**What the task requires**
Extract every line from the records below that contains the word "model".

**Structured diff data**
____

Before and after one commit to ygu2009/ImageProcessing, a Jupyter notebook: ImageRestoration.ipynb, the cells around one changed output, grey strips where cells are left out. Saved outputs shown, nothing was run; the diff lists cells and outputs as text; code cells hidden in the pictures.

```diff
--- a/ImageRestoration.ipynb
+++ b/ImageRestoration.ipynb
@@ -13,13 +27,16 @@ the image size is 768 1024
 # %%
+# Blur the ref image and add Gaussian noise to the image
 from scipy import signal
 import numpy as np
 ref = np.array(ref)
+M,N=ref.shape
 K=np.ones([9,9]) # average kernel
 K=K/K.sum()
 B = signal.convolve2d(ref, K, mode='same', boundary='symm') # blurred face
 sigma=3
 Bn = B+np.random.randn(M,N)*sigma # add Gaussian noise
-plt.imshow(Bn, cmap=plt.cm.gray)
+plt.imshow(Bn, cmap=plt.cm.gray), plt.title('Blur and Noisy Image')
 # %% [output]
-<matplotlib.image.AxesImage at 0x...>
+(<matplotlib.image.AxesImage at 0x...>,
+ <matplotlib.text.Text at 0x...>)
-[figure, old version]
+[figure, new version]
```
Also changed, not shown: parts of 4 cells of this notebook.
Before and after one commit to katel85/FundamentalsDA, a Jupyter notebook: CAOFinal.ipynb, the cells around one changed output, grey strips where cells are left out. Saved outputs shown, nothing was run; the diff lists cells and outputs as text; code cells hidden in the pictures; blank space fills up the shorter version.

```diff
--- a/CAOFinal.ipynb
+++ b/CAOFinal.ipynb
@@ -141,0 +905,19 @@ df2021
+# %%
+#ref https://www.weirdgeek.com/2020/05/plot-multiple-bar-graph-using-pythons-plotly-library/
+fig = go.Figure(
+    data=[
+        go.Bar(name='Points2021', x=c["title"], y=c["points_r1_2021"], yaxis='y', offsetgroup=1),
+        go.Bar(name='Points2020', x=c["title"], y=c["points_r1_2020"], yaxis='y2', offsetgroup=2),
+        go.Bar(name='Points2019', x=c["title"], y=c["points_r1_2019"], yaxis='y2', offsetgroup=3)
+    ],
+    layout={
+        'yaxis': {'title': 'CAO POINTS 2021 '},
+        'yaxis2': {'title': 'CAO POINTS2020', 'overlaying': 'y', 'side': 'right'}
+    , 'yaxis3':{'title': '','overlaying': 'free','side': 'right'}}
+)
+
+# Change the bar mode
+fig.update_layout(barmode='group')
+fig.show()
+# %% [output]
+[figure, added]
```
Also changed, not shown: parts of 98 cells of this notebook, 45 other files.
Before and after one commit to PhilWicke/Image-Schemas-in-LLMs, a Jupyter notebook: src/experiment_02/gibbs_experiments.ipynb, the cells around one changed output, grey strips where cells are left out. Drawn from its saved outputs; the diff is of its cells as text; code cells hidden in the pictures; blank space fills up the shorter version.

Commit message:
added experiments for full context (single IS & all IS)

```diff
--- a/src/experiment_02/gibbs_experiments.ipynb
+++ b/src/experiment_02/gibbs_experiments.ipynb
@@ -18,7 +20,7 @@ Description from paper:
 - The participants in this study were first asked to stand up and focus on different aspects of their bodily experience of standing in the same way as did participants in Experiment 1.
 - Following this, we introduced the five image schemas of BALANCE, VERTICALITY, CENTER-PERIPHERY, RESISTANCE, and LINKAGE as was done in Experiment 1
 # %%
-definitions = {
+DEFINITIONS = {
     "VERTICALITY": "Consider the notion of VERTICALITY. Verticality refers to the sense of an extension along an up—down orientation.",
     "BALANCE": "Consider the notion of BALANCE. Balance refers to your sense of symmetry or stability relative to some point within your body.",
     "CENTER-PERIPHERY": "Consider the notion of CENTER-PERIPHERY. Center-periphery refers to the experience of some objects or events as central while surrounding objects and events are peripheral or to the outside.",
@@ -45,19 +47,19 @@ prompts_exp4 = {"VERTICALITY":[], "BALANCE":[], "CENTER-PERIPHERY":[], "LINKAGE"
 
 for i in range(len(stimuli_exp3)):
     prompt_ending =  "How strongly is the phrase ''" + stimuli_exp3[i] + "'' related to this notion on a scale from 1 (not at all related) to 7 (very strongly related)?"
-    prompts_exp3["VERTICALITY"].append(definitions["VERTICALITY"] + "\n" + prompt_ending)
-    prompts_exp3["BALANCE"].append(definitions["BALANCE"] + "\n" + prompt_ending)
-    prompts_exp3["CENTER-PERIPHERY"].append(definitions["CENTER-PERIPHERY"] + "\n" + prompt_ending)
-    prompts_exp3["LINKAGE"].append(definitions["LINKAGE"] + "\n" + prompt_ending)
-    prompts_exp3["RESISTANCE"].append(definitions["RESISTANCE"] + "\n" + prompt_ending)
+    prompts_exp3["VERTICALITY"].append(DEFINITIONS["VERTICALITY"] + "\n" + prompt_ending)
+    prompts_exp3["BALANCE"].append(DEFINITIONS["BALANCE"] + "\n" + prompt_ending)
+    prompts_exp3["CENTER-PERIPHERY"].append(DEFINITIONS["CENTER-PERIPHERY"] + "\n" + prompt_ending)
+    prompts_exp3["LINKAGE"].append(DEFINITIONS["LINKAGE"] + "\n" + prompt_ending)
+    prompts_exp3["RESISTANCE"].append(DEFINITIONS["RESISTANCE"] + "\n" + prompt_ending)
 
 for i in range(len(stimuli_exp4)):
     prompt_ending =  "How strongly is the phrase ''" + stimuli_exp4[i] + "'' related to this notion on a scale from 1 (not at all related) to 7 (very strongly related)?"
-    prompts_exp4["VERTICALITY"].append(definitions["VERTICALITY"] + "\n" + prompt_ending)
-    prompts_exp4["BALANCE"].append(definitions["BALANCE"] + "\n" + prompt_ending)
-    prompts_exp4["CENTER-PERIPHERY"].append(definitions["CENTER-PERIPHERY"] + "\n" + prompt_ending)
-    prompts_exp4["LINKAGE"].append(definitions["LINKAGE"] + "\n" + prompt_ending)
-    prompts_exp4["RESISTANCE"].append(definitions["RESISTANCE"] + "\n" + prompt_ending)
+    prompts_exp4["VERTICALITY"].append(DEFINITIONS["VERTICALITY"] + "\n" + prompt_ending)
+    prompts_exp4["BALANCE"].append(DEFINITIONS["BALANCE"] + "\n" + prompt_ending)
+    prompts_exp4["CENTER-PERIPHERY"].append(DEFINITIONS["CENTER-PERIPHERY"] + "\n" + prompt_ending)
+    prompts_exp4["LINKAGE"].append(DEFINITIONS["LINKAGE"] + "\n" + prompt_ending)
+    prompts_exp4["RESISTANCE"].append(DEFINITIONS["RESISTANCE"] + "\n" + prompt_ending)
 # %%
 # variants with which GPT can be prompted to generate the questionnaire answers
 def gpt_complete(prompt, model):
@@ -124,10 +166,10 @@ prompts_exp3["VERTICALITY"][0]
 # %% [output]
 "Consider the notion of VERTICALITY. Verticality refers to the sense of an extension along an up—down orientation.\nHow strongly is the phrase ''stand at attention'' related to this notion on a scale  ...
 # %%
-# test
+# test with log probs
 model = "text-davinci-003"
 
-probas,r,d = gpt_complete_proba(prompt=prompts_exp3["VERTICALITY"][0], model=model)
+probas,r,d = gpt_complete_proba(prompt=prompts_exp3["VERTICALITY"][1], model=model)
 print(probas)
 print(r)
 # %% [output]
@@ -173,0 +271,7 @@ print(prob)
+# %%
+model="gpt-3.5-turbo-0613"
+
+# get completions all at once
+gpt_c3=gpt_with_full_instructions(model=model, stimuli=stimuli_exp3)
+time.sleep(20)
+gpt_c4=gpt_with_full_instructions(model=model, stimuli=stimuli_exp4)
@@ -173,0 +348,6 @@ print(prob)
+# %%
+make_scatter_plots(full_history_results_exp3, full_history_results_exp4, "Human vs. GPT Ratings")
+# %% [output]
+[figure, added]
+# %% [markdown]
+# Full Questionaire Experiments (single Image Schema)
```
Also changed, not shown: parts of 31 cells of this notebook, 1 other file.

____

**Your response**
 def gpt_complete(prompt, model):
 model = "text-davinci-003"
-probas,r,d = gpt_complete_proba(prompt=prompts_exp3["VERTICALITY"][0], model=model)
+probas,r,d = gpt_complete_proba(prompt=prompts_exp3["VERTICALITY"][1], model=model)
+model="gpt-3.5-turbo-0613"
+gpt_c3=gpt_with_full_instructions(model=model, stimuli=stimuli_exp3)
+gpt_c4=gpt_with_full_instructions(model=model, stimuli=stimuli_exp4)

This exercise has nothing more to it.